* Directions for this task
Search the records for lines that contain the word "toggleTheme". Copy them all.

* Source records

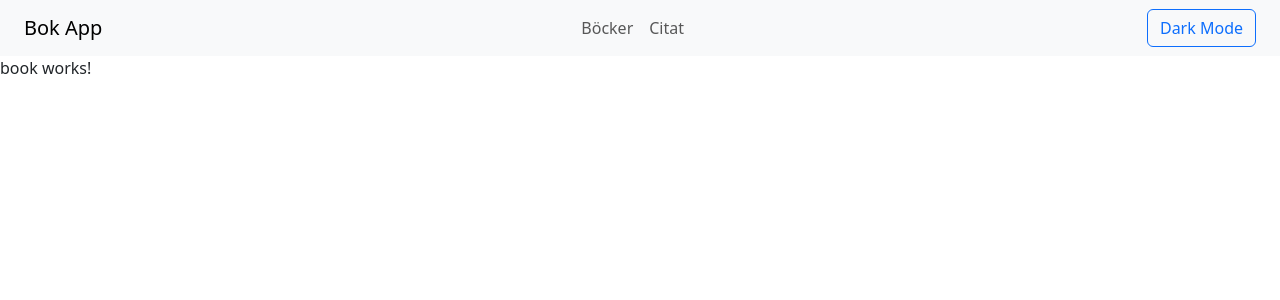
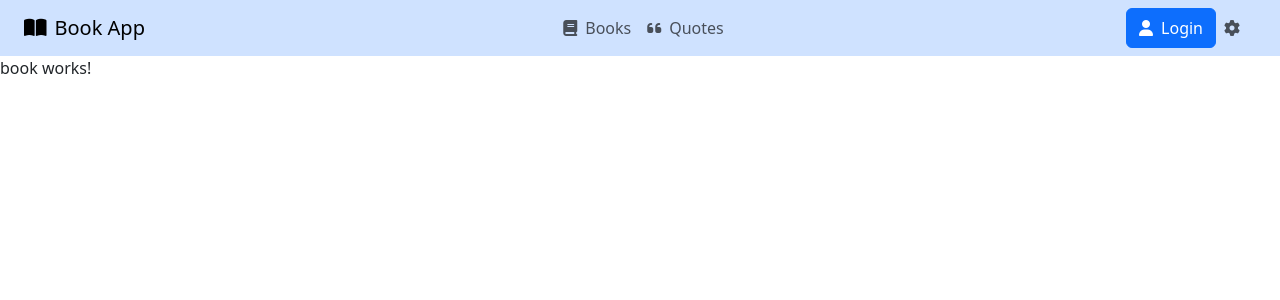
Before and after one commit to hajduty/angular18app, an Angular app: page /book in a window 1280 px wide. Shown: the top 300 px of the page. Built offline with nearby package versions, Linux system fonts and the light colour scheme.

Commit message:
change navbar styling

```diff
--- a/angular.json
+++ b/angular.json
@@ -28,9 +28,11 @@
             ],
             "styles": [
               "src/styles.css",
-              "node_modules/bootstrap/dist/css/bootstrap.min.css"
+              "node_modules/bootstrap/dist/css/bootstrap.min.css",
+              "node_modules/@fortawesome/fontawesome-free/css/all.min.css"
             ],
             "scripts": [
+              "node_modules/@popperjs/core/dist/umd/popper.min.js",
               "node_modules/bootstrap/dist/js/bootstrap.min.js"
             ]
           },
--- a/src/app/layout/navbar/navbar.component.html
+++ b/src/app/layout/navbar/navbar.component.html
@@ -1,6 +1,8 @@
-<nav class="navbar navbar-expand-lg bg-body-tertiary">
+<nav class="navbar navbar-expand-lg bg-primary-subtle">
   <div class="container-fluid px-4">
-    <a class="navbar-brand" href="#">Bok App</a>
+    <a class="navbar-brand" href="#">
+      <i class="fas fa-book-open me-2"></i>Book App
+    </a>
     <button class="navbar-toggler" type="button" data-bs-toggle="collapse" data-bs-target="#navbarSupportedContent"
       aria-controls="navbarSupportedContent" aria-expanded="false" aria-label="Toggle navigation">
       <span class="navbar-toggler-icon"></span>
@@ -8,20 +10,67 @@
     <div class="collapse navbar-collapse" id="navbarSupportedContent">
       <ul class="navbar-nav me-auto mb-2 mb-lg-0">
       </ul>
-      <ul class="navbar-nav mx-auto mb-2 mb-lg-0">
-        <li class="nav-item">
-          <a class="nav-link" href="#">Böcker</a>
+      <ul class="navbar-nav me-auto mb-2 mb-lg-0">
+        <li *ngIf="!this.isLoggedIn()" class="nav-item d-lg-none">
+          <a class="nav-link" href="#">
+            <i class="fas fa-user me-2"></i>Login
+          </a>
         </li>
         <li class="nav-item">
-          <a class="nav-link" href="#">Citat</a>
+          <a class="nav-link" href="#">
+            <i class="fas fa-book me-2"></i>Books
+          </a>
         </li>
-        <li class="nav-item d-lg-none" type="button">
-          <a class="nav-link" (click)="toggleTheme()">Dark Mode</a>
+        <li class="nav-item">
+          <a class="nav-link" href="#">
+            <i class="fas fa-quote-left me-2"></i>Quotes
+          </a>
+        </li>
+        <li *ngIf="this.isLoggedIn()" class="nav-item dropdown d-lg-none">
+          <a class="nav-link" role="button" data-bs-toggle="dropdown">
+            <i class="fas fa-cog me-2"></i>Settings
+          </a>
+          <ul class="dropdown-menu dropdown-menu-end">
+            <li>
+              <a class="dropdown-item" (click)="toggleTheme()">
+                <i class="fas fa-moon me-2"></i>Dark Mode
+              </a>
+            </li>
+            <li>
+              <hr class="dropdown-divider">
+            </li>
+            <li>
+              <a class="dropdown-item text-danger" (click)="onLogout()">
+                <i class="fas fa-sign-out-alt me-2"></i>Logout
+              </a>
+            </li>
+          </ul>
         </li>
       </ul>
-      <ul class="navbar-nav ms-auto mb-2 mb-lg-0 d-none d-lg-flex">
-        <li class="nav-item">
-          <button class="btn btn-outline-primary" (click)="toggleTheme()">Dark Mode</button>
+      <ul class="navbar-nav mb-2 mb-lg-0 d-none d-lg-flex">
+        <button *ngIf="!this.isLoggedIn()" class="btn btn-primary" role="button" routerLink="/login">
+          <i class="fas fa-user me-2"></i>Login
+        </button>
+        <li class="nav-item dropdown">
+          <a class="nav-link btn" role="button" data-bs-toggle="dropdown">
+            <i class="fas fa-cog me-2"></i>
+            <a *ngIf="this.isLoggedIn()">Settings</a>
+          </a>
+          <ul class="dropdown-menu dropdown-menu-end">
+            <li>
+              <a class="dropdown-item"(click)="toggleTheme()">
+                <i class="fas fa-moon me-2"></i>Dark Mode
+              </a>
+            </li>
+            <li>
+              <hr class="dropdown-divider">
+            </li>
+            <li>
+              <a class="dropdown-item text-danger" (click)="onLogout()">
+                <i class="fas fa-sign-out-alt me-2"></i>Logout
+              </a>
+            </li>
+          </ul>
         </li>
       </ul>
     </div>
--- a/src/app/layout/navbar/navbar.component.ts
+++ b/src/app/layout/navbar/navbar.component.ts
@@ -1,19 +1,35 @@
 import { Component, computed } from '@angular/core';
 import { DarkModeService } from '../../core/services/darkmode.service';
+import { AuthService } from '../../core/services/auth.service';
+import { Router, RouterLink } from '@angular/router';
+import { CommonModule } from '@angular/common';
 
 @Component({
   selector: 'app-navbar',
   standalone: true,
-  imports: [],
+  imports: [CommonModule, RouterLink],
   templateUrl: './navbar.component.html',
   styleUrl: './navbar.component.css'
 })
 export class NavbarComponent {
   isDark = computed(() => this.darkModeService.darkMode());
 
-  constructor(private darkModeService: DarkModeService) {}
+  constructor(private darkModeService: DarkModeService, private authService: AuthService, private router: Router) { }
 
   toggleTheme() {
     this.darkModeService.toggleDarkMode();
   }
+
+  async onLogout() {
+    try {
+      await this.authService.logout();
+      this.router.navigate(['/login']);
+    } catch (error) {
+      console.error('Logout failed', error);
+    }
+  }
+
+  isLoggedIn(): boolean {
+    return this.authService.isAuthenticated();
+  }
 }
```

* Solution for this problem
-          <a class="nav-link" (click)="toggleTheme()">Dark Mode</a>
+              <a class="dropdown-item" (click)="toggleTheme()">
-          <button class="btn btn-outline-primary" (click)="toggleTheme()">Dark Mode</button>
+              <a class="dropdown-item"(click)="toggleTheme()">
   toggleTheme() {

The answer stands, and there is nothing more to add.